Exercise description => Each line with the string "wide" is to be copied from the records below.

═════ Input

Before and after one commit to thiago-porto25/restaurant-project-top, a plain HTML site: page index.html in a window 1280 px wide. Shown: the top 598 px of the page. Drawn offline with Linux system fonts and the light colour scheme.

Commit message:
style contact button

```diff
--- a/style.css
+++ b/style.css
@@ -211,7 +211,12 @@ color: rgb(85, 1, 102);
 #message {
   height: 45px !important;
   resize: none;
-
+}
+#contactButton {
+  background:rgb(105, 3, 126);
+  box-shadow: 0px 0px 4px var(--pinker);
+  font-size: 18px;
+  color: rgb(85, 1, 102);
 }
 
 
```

══════════
═════ Input

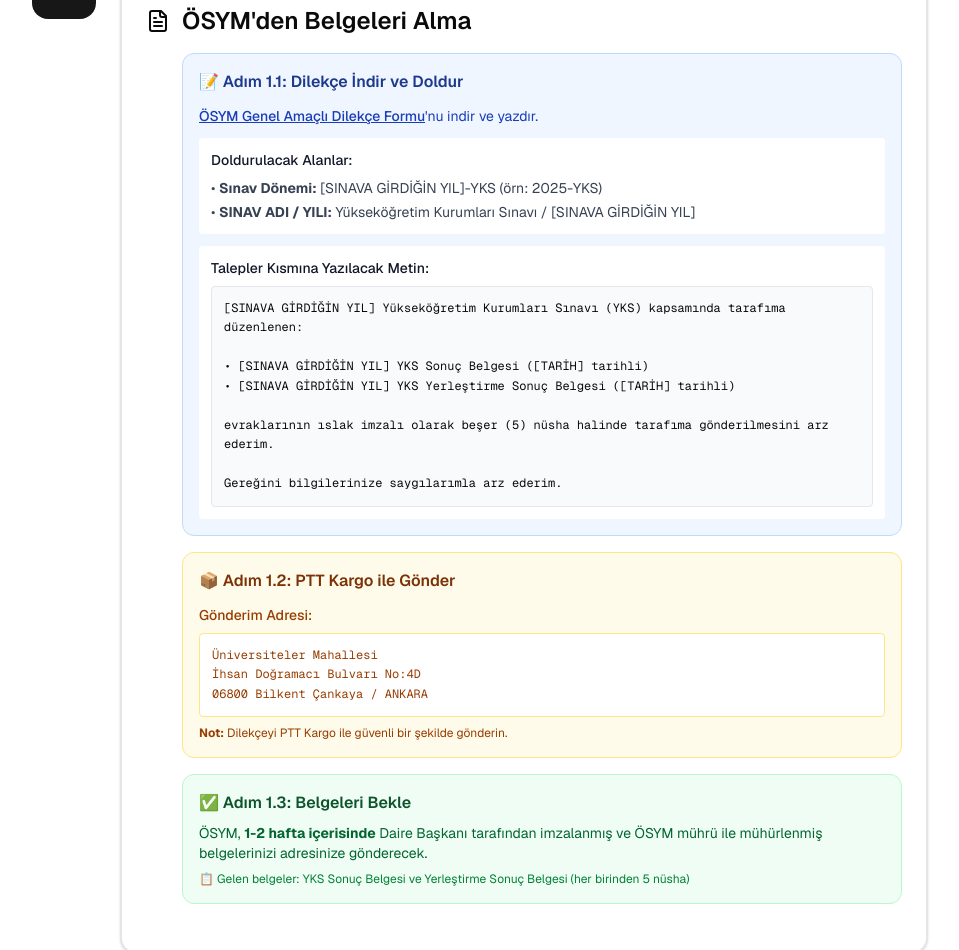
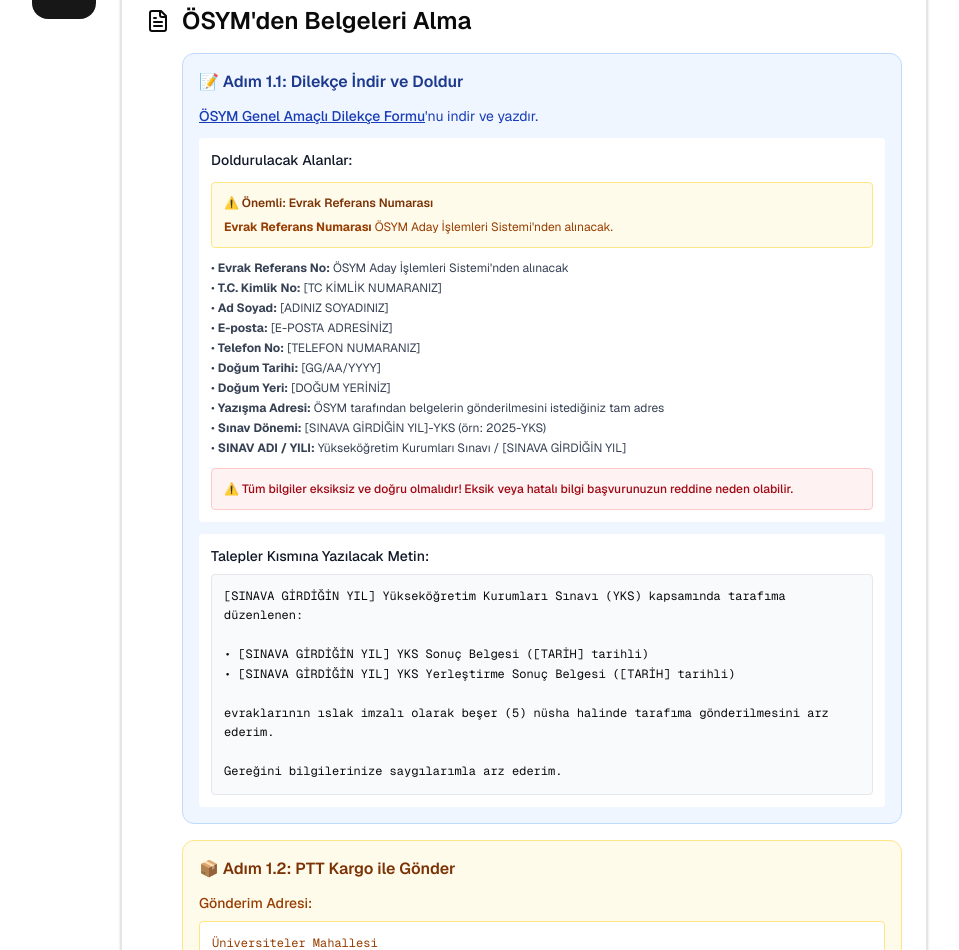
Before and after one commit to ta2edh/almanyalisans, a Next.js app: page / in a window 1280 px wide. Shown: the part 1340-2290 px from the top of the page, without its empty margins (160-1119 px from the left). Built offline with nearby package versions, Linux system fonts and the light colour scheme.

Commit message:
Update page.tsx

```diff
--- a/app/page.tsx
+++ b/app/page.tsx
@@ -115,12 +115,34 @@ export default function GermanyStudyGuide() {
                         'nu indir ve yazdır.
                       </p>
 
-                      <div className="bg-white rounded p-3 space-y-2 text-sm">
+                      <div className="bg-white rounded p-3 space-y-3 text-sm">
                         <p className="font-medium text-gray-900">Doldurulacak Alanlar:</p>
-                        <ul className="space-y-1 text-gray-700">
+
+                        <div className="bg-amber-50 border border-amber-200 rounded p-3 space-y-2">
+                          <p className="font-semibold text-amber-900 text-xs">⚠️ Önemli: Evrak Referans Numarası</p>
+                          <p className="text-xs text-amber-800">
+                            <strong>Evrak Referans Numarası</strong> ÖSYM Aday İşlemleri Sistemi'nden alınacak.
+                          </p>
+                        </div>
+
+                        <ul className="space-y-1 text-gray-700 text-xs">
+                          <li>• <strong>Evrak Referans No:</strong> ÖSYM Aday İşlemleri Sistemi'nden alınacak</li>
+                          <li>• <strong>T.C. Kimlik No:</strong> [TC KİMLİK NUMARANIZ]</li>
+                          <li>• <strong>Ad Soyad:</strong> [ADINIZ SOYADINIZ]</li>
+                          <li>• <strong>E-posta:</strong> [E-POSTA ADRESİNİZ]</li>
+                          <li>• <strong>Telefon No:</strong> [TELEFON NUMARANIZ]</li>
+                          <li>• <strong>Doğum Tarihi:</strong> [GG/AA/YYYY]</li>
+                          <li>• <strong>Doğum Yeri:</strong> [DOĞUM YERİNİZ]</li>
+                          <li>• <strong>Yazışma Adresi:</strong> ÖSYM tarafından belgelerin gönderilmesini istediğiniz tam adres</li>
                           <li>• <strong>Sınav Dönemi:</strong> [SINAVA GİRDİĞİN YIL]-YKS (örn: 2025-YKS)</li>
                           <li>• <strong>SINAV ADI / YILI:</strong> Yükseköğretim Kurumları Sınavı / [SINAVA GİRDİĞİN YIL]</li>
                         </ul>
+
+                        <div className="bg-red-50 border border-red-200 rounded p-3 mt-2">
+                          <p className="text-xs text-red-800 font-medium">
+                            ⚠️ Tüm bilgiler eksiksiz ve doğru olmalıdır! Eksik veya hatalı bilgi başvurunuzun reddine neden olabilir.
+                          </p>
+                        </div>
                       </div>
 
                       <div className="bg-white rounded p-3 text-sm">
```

══════════

Worked solution =>
Before and after one commit to thiago-porto25/restaurant-project-top, a plain HTML site: page index.html in a window 1280 px wide. Shown: the top 598 px of the page. Drawn offline with Linux system fonts and the light colour scheme.
Before and after one commit to ta2edh/almanyalisans, a Next.js app: page / in a window 1280 px wide. Shown: the part 1340-2290 px from the top of the page, without its empty margins (160-1119 px from the left). Built offline with nearby package versions, Linux system fonts and the light colour scheme.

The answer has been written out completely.